U. WARWICK (UK) — Ultrasound scans may be an effective way to identify patients at high risk of stroke and to deliver effective rescue medication.
Researchers used ultrasound to examine patients with carotid artery disease, one of the major causes of stroke.
Clots can form on diseased carotid arteries in the neck. Small parts of these clots can released to form microemboli, which can travel to block key brain arteries and lead to weakness, disturbed speech, loss of vision, and other serious stroke syndromes.
Standard anti-platelet drugs, such as aspirin, may not prevent the formation of harmful microemboli.
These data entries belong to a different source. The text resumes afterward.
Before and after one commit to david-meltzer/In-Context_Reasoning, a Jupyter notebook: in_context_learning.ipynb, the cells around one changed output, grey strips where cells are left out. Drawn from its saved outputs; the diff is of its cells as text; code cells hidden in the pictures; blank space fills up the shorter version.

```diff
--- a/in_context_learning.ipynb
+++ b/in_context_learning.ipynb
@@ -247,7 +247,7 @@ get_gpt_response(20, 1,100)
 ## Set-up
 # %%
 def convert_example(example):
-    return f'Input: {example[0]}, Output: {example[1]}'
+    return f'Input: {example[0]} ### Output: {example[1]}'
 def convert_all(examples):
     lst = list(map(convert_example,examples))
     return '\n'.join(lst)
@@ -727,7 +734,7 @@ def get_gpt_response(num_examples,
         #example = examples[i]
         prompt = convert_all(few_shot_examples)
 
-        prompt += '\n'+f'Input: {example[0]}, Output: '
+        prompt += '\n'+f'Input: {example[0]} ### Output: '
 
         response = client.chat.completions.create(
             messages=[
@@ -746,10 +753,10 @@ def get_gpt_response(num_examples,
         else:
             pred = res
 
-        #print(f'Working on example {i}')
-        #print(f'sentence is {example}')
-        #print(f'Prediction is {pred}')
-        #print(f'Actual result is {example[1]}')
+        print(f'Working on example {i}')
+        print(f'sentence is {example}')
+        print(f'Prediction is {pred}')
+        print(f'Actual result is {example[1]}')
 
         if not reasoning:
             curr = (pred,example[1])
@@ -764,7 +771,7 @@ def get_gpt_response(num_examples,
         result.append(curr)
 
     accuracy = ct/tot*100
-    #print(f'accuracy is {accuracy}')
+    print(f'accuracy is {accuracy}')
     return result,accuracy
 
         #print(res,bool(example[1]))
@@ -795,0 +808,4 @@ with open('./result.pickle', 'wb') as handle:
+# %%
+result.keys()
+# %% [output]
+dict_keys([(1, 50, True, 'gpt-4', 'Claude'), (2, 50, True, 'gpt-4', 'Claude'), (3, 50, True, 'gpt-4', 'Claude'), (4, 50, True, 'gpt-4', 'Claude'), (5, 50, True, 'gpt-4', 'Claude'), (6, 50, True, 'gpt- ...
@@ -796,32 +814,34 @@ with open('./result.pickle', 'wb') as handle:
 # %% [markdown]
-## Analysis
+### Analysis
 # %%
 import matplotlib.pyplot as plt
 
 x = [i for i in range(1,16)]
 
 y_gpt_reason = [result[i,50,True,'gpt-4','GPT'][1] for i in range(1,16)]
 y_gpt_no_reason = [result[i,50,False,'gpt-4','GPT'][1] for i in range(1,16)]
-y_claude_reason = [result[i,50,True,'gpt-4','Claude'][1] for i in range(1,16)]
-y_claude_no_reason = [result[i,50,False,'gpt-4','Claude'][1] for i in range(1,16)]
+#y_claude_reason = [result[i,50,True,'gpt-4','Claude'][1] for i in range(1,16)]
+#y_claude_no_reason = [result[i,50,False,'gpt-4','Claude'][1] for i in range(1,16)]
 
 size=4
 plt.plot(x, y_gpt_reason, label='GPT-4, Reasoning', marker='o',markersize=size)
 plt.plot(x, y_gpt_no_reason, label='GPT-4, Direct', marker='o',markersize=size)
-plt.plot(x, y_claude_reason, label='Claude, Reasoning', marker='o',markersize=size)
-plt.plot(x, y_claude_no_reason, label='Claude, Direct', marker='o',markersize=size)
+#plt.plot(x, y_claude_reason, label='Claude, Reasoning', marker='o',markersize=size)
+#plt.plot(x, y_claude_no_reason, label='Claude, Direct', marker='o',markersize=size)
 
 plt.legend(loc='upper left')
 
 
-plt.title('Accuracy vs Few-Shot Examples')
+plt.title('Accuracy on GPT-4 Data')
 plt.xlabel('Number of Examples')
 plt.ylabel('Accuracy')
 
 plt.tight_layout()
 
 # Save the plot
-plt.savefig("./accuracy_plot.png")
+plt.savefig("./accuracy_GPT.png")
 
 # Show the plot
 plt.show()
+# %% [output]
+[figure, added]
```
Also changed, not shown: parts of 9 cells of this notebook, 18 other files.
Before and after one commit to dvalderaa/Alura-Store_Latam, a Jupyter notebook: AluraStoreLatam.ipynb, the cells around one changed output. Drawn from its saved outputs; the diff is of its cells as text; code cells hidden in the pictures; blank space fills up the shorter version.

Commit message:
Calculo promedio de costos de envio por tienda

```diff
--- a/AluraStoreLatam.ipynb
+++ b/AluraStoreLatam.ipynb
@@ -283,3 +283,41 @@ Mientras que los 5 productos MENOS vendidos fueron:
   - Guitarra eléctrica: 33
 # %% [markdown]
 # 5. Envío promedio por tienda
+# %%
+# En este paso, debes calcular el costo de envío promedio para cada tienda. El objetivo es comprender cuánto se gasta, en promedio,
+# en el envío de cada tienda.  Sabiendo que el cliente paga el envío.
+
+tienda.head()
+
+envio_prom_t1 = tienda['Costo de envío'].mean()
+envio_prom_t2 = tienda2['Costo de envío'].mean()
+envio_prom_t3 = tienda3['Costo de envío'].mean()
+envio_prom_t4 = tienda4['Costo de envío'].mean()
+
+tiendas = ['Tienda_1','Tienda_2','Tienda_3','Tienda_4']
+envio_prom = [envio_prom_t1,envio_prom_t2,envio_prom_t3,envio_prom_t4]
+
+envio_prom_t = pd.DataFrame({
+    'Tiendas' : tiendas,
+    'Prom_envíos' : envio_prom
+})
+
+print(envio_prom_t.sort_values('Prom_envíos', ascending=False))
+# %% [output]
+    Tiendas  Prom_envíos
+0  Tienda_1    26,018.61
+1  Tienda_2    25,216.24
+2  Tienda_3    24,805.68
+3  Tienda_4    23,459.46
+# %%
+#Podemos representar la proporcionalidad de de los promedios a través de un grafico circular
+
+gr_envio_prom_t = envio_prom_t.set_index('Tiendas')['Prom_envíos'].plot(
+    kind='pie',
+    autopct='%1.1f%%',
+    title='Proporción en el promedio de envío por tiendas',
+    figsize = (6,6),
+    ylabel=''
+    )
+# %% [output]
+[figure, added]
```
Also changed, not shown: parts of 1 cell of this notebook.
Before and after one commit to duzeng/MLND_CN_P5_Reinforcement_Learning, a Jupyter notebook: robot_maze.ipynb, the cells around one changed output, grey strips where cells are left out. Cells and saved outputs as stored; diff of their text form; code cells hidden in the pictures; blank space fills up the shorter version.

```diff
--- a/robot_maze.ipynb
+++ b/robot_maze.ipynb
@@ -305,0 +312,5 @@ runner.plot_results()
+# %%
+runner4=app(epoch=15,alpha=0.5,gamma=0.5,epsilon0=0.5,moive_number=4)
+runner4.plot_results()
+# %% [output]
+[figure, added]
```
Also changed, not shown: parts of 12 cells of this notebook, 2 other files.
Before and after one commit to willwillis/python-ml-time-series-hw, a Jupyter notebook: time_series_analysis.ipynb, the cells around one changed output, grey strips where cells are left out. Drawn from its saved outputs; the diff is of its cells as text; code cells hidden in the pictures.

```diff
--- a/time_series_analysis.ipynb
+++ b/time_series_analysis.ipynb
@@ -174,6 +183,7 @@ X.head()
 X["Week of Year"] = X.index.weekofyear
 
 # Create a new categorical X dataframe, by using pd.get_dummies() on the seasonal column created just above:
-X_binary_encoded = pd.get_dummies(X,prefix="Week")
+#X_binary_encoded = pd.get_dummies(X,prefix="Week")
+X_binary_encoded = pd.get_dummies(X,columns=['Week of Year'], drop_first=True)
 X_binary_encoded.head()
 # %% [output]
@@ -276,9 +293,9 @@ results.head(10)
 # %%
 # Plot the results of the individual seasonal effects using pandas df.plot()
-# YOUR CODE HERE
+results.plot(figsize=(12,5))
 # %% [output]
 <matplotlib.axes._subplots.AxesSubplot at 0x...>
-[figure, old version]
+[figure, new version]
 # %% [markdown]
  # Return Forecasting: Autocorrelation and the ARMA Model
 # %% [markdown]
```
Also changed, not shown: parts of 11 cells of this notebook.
Using scanning, the team has found that tirofiban, another anti-platelet drug designed to inhibit the formation of blood clots, can suppress microemboli where previous treatment such as aspirin has been ineffective. In their study, published in the journal Stroke, tirofiban was more effective than other “rescue” treatment.
“These findings show that the choice of rescue medicine is very important when carotid patients develop microemboli despite previous treatment with powerful anti-platelet drugs such as aspirin,” says Donald Singer, a professor of therapeutics at the University of Warick Medical School.
“We now need to go on to further studies of anti-microemboli rescue treatments, to aim for the right balance between protection and risk for our patients.”
Chris Imray from University Hospitals Coventry and Warwickshire (UHCW), who collaborated on the study, says the findings “show the importance of ultrasound testing for micro-emboli in carotid disease patients. These biomarkers of high stroke risk cannot be predicted just from assessing the severity of risk factors such as smoking history, cholesterol, and blood pressure.”
Source: University of Warwick